The HR Management & Compliance Report: How To Comply with California Wage & Hour Law, explains everything you need to know to stay in compliance with the state’s complex and ever-changing rules, laws, and regulations in this area. Coverage on bonuses, meal and rest breaks, overtime, alternative workweeks, final paychecks, and more.
We asked Scott Silverman to tackle this question.
Normally an employer is required to pay employees for half their regularly scheduled workday if they report to work but are not put to work. However, California law, as set forth in all of the orders that govern wages, hours, and working conditions in various industries, does not require an employer to pay employees when they are unable to work because the employer has had to shut down due to the failure of public utilities to supply electricity or due to weather that prevents work.
Thus, in the scenario Rose Ann described, the company is not required to pay the employees who live close by and come in to work if they are not put to work because of weather or a power blackout.
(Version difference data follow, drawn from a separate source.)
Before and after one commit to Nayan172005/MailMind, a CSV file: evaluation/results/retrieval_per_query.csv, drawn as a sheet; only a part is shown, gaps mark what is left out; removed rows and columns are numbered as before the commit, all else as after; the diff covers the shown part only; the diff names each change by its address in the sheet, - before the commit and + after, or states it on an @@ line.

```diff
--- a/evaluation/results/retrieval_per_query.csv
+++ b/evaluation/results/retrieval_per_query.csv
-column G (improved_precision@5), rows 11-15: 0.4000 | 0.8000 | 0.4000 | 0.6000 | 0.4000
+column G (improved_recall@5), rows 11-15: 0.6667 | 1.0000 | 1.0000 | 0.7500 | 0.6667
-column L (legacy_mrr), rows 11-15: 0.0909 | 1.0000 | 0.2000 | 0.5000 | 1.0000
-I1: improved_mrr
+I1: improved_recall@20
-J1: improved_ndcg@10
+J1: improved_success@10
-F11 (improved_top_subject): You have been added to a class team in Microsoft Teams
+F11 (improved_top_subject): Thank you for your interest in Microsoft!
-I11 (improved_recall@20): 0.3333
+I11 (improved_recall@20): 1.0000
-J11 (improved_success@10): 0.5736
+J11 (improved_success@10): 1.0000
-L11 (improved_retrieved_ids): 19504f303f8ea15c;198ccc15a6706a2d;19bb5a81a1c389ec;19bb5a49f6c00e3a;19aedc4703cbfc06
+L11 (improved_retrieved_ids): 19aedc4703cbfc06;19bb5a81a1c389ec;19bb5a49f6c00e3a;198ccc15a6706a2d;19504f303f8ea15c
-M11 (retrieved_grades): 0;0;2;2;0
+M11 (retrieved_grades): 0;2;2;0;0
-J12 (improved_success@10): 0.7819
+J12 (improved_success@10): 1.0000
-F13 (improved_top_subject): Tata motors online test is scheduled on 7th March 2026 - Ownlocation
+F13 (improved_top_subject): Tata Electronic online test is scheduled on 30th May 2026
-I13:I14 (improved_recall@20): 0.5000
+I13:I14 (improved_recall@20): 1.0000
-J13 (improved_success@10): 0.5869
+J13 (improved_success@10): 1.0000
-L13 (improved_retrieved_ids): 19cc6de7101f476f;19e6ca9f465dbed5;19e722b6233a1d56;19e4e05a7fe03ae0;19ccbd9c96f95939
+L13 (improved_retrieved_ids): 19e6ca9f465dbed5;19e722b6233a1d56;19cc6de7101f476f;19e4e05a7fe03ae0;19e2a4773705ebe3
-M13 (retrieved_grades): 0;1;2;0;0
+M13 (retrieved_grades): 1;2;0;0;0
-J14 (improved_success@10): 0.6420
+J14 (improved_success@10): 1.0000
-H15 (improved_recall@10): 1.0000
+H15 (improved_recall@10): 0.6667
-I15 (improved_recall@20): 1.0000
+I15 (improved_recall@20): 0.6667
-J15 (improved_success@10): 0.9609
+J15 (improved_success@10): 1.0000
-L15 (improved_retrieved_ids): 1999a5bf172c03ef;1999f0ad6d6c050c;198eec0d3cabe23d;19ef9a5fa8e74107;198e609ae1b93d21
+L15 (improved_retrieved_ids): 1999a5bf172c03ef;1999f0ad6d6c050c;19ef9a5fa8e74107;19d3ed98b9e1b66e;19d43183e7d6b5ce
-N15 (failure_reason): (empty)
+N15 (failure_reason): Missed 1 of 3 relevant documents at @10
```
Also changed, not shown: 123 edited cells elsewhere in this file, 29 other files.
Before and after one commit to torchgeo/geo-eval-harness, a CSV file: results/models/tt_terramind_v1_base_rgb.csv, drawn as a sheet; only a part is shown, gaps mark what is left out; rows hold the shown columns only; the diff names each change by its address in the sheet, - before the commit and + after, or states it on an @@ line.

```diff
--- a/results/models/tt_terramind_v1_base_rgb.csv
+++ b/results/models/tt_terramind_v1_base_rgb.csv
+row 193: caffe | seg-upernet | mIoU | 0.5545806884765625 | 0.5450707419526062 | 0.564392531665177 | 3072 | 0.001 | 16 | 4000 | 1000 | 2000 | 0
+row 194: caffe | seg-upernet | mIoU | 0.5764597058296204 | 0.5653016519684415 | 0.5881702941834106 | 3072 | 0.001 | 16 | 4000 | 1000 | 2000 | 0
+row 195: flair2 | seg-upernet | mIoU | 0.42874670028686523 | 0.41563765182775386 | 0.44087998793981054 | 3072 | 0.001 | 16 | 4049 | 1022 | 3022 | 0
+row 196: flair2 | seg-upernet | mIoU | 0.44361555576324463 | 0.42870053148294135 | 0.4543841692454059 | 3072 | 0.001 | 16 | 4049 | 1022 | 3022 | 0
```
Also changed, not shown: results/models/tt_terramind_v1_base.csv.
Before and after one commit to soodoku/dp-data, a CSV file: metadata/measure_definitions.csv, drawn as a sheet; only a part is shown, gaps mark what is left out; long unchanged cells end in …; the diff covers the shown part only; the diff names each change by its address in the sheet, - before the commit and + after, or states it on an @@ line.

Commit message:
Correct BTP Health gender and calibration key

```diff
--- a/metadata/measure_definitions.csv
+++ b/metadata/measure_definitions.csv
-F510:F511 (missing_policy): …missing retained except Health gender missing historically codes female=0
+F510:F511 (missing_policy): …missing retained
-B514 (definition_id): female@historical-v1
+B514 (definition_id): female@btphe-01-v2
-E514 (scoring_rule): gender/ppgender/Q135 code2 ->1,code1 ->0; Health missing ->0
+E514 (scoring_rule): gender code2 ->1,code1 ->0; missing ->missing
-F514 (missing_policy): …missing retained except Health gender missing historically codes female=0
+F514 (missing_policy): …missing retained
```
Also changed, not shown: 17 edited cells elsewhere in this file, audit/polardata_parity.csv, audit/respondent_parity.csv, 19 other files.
The company is also not obligated to pay employees who are told not to come in and who stay at home. The company’s choice to pay the employees who show up because they live close by does not create an obligation to pay the employees who do not show up.
For good employee relations it would be best for the company to have a consistent policy either to pay all employees who show up or not to pay any. If the employer wishes to pay those who show up, I suggest the following policy statement:
Because of weather and/or power blackouts, it is sometimes necessary to shut down the company. In such cases, employees will be notified in advance, if possible. Employees who do not work because of such a shut down will not be paid for days that the company is closed. Employees who show up for work but are sent home before the end of the work day will be paid for half of their regularly scheduled workday or for time actually worked, whichever is greater.
Scott Silverman is a partner at the Los Angeles office of law firm Morrison & Foerster.